#### RECORD EXCERPTS:
****************

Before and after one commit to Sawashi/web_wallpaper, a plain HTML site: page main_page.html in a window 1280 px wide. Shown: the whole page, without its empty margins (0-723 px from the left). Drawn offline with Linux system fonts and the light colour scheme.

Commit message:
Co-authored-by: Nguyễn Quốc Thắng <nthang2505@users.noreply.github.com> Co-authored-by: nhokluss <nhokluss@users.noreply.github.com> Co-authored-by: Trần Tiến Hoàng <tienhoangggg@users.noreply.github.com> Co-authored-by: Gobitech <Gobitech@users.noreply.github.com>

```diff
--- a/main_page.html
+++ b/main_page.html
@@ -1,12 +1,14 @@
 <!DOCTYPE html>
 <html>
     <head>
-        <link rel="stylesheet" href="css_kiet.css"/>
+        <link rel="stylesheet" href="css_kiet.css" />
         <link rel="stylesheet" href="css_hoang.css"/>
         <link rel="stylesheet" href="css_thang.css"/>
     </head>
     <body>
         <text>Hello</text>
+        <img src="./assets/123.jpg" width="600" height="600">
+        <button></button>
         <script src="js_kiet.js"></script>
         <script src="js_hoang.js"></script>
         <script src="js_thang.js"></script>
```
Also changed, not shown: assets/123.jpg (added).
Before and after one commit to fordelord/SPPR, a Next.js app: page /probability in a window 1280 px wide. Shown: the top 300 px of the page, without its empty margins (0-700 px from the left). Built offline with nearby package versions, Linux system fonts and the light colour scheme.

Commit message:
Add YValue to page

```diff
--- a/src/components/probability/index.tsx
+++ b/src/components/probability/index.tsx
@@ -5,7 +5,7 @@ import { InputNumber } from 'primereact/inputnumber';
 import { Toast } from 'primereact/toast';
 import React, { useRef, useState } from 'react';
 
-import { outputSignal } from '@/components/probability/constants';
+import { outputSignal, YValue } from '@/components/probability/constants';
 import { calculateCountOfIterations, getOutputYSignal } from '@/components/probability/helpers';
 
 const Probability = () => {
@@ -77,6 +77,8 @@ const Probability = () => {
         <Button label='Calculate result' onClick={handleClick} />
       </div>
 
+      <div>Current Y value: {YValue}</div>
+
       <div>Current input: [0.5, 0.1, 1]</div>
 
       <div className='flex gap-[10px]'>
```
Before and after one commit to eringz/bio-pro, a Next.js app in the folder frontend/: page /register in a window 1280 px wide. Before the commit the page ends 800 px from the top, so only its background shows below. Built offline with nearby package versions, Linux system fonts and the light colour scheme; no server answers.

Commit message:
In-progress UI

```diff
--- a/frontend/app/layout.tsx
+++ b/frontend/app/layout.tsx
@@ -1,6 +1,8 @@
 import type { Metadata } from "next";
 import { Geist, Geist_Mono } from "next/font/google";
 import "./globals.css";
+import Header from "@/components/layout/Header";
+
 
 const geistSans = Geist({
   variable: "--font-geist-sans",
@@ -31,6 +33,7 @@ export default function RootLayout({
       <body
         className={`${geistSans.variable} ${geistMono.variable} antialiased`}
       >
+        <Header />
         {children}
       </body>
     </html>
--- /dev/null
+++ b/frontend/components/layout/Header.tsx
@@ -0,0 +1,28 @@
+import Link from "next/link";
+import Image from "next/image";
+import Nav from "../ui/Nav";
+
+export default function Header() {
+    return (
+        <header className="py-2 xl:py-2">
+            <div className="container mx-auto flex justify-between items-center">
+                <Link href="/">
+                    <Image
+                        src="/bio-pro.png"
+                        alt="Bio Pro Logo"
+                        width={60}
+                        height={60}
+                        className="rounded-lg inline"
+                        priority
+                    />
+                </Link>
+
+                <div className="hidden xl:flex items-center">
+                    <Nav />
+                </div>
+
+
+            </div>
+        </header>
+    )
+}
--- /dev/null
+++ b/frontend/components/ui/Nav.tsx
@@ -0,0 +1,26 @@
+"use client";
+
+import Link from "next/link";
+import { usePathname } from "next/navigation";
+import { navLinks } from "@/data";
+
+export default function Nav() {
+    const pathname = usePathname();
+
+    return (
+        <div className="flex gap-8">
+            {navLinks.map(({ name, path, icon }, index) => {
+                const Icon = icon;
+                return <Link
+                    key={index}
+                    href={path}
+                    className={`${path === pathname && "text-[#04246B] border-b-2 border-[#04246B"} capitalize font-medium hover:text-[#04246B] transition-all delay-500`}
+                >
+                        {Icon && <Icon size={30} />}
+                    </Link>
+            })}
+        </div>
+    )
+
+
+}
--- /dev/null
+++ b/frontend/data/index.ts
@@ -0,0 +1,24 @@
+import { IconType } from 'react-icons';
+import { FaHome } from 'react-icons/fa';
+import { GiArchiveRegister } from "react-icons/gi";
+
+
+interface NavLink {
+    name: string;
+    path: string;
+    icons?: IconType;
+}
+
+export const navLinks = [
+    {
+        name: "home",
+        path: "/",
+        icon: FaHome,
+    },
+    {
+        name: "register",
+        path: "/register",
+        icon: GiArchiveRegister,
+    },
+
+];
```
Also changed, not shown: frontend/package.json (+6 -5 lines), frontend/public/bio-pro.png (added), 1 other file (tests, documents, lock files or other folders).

****************

#### WHAT IS NEEDED:
Each line of the material above needs to be returned exactly as written.

#### YOUR SOLUTION:
Before and after one commit to Sawashi/web_wallpaper, a plain HTML site: page main_page.html in a window 1280 px wide. Shown: the whole page, without its empty margins (0-723 px from the left). Drawn offline with Linux system fonts and the light colour scheme.

Commit message:
Co-authored-by: Nguyễn Quốc Thắng <nthang2505@users.noreply.github.com> Co-authored-by: nhokluss <nhokluss@users.noreply.github.com> Co-authored-by: Trần Tiến Hoàng <tienhoangggg@users.noreply.github.com> Co-authored-by: Gobitech <Gobitech@users.noreply.github.com>

```diff
--- a/main_page.html
+++ b/main_page.html
@@ -1,12 +1,14 @@
 <!DOCTYPE html>
 <html>
     <head>
-        <link rel="stylesheet" href="css_kiet.css"/>
+        <link rel="stylesheet" href="css_kiet.css" />
         <link rel="stylesheet" href="css_hoang.css"/>
         <link rel="stylesheet" href="css_thang.css"/>
     </head>
     <body>
         <text>Hello</text>
+        <img src="./assets/123.jpg" width="600" height="600">
+        <button></button>
         <script src="js_kiet.js"></script>
         <script src="js_hoang.js"></script>
         <script src="js_thang.js"></script>
```
Also changed, not shown: assets/123.jpg (added).
Before and after one commit to fordelord/SPPR, a Next.js app: page /probability in a window 1280 px wide. Shown: the top 300 px of the page, without its empty margins (0-700 px from the left). Built offline with nearby package versions, Linux system fonts and the light colour scheme.

Commit message:
Add YValue to page

```diff
--- a/src/components/probability/index.tsx
+++ b/src/components/probability/index.tsx
@@ -5,7 +5,7 @@ import { InputNumber } from 'primereact/inputnumber';
 import { Toast } from 'primereact/toast';
 import React, { useRef, useState } from 'react';
 
-import { outputSignal } from '@/components/probability/constants';
+import { outputSignal, YValue } from '@/components/probability/constants';
 import { calculateCountOfIterations, getOutputYSignal } from '@/components/probability/helpers';
 
 const Probability = () => {
@@ -77,6 +77,8 @@ const Probability = () => {
         <Button label='Calculate result' onClick={handleClick} />
       </div>
 
+      <div>Current Y value: {YValue}</div>
+
       <div>Current input: [0.5, 0.1, 1]</div>
 
       <div className='flex gap-[10px]'>
```
Before and after one commit to eringz/bio-pro, a Next.js app in the folder frontend/: page /register in a window 1280 px wide. Before the commit the page ends 800 px from the top, so only its background shows below. Built offline with nearby package versions, Linux system fonts and the light colour scheme; no server answers.

Commit message:
In-progress UI

```diff
--- a/frontend/app/layout.tsx
+++ b/frontend/app/layout.tsx
@@ -1,6 +1,8 @@
 import type { Metadata } from "next";
 import { Geist, Geist_Mono } from "next/font/google";
 import "./globals.css";
+import Header from "@/components/layout/Header";
+
 
 const geistSans = Geist({
   variable: "--font-geist-sans",
@@ -31,6 +33,7 @@ export default function RootLayout({
       <body
         className={`${geistSans.variable} ${geistMono.variable} antialiased`}
       >
+        <Header />
         {children}
       </body>
     </html>
--- /dev/null
+++ b/frontend/components/layout/Header.tsx
@@ -0,0 +1,28 @@
+import Link from "next/link";
+import Image from "next/image";
+import Nav from "../ui/Nav";
+
+export default function Header() {
+    return (
+        <header className="py-2 xl:py-2">
+            <div className="container mx-auto flex justify-between items-center">
+                <Link href="/">
+                    <Image
+                        src="/bio-pro.png"
+                        alt="Bio Pro Logo"
+                        width={60}
+                        height={60}
+                        className="rounded-lg inline"
+                        priority
+                    />
+                </Link>
+
+                <div className="hidden xl:flex items-center">
+                    <Nav />
+                </div>
+
+
+            </div>
+        </header>
+    )
+}
--- /dev/null
+++ b/frontend/components/ui/Nav.tsx
@@ -0,0 +1,26 @@
+"use client";
+
+import Link from "next/link";
+import { usePathname } from "next/navigation";
+import { navLinks } from "@/data";
+
+export default function Nav() {
+    const pathname = usePathname();
+
+    return (
+        <div className="flex gap-8">
+            {navLinks.map(({ name, path, icon }, index) => {
+                const Icon = icon;
+                return <Link
+                    key={index}
+                    href={path}
+                    className={`${path === pathname && "text-[#04246B] border-b-2 border-[#04246B"} capitalize font-medium hover:text-[#04246B] transition-all delay-500`}
+                >
+                        {Icon && <Icon size={30} />}
+                    </Link>
+            })}
+        </div>
+    )
+
+
+}
--- /dev/null
+++ b/frontend/data/index.ts
@@ -0,0 +1,24 @@
+import { IconType } from 'react-icons';
+import { FaHome } from 'react-icons/fa';
+import { GiArchiveRegister } from "react-icons/gi";
+
+
+interface NavLink {
+    name: string;
+    path: string;
+    icons?: IconType;
+}
+
+export const navLinks = [
+    {
+        name: "home",
+        path: "/",
+        icon: FaHome,
+    },
+    {
+        name: "register",
+        path: "/register",
+        icon: GiArchiveRegister,
+    },
+
+];
```
Also changed, not shown: frontend/package.json (+6 -5 lines), frontend/public/bio-pro.png (added), 1 other file (tests, documents, lock files or other folders).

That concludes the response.